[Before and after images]

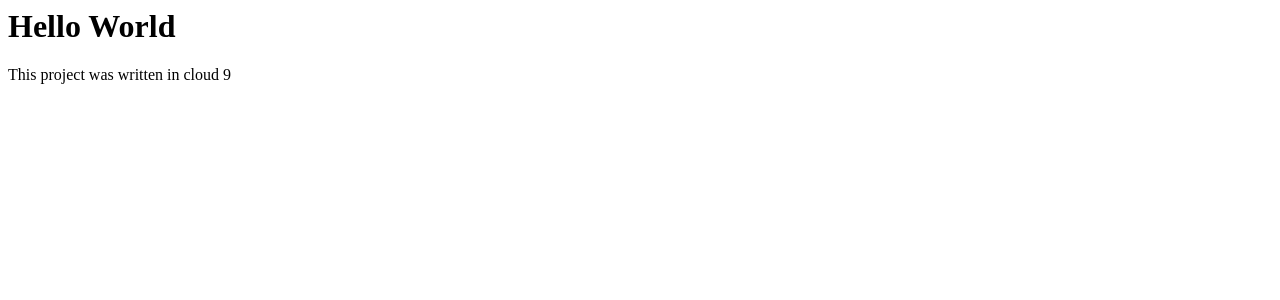
Repository: SPH73/my-first-website
Page: Stream-one.html
The author's editor kept a record of every edit. The page is drawn from the files as they stood at one moment, then again after the next edit.
The browser window is 1280 px wide. The pictures show the whole page.

Above is the page before.

After the next edit:
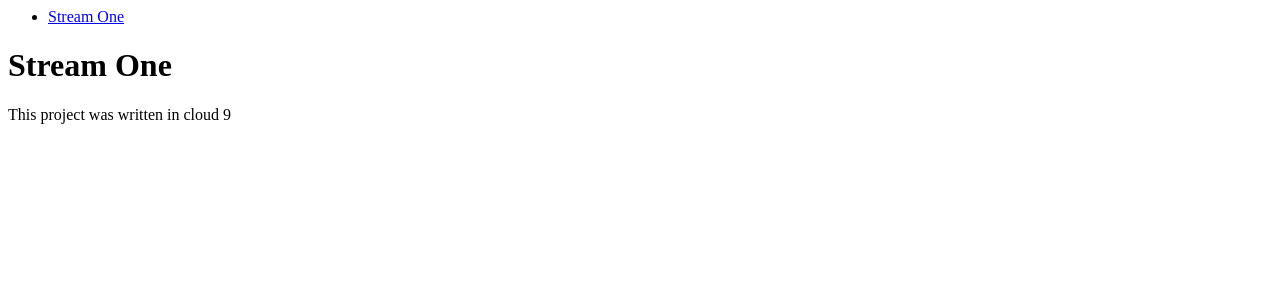
The edit:
--- a/Stream-one.html
+++ b/Stream-one.html
@@ -3,7 +3,12 @@
         <title>Hello World</title>
     </head>
     <body>
-        <h1>Hello World</h1>
+        <nav>
+            <ul>
+                <li><a href="Stream-one.html">Stream One</a></li>
+            </ul>
+        </nav>
+        <h1>Stream One</h1>
         <p>This project was written in cloud 9</p>
     </body>
 </html>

| Instructions to follow |
A verbatim copy of all the records, minus the pictures, is the expected answer.

| Answer to this exercise |
Repository: SPH73/my-first-website
Page: Stream-one.html
The author's editor kept a record of every edit. The page is drawn from the files as they stood at one moment, then again after the next edit.
The browser window is 1280 px wide. The pictures show the whole page.

Above is the page before.

After the next edit:
The edit:
--- a/Stream-one.html
+++ b/Stream-one.html
@@ -3,7 +3,12 @@
         <title>Hello World</title>
     </head>
     <body>
-        <h1>Hello World</h1>
+        <nav>
+            <ul>
+                <li><a href="Stream-one.html">Stream One</a></li>
+            </ul>
+        </nav>
+        <h1>Stream One</h1>
         <p>This project was written in cloud 9</p>
     </body>
 </html>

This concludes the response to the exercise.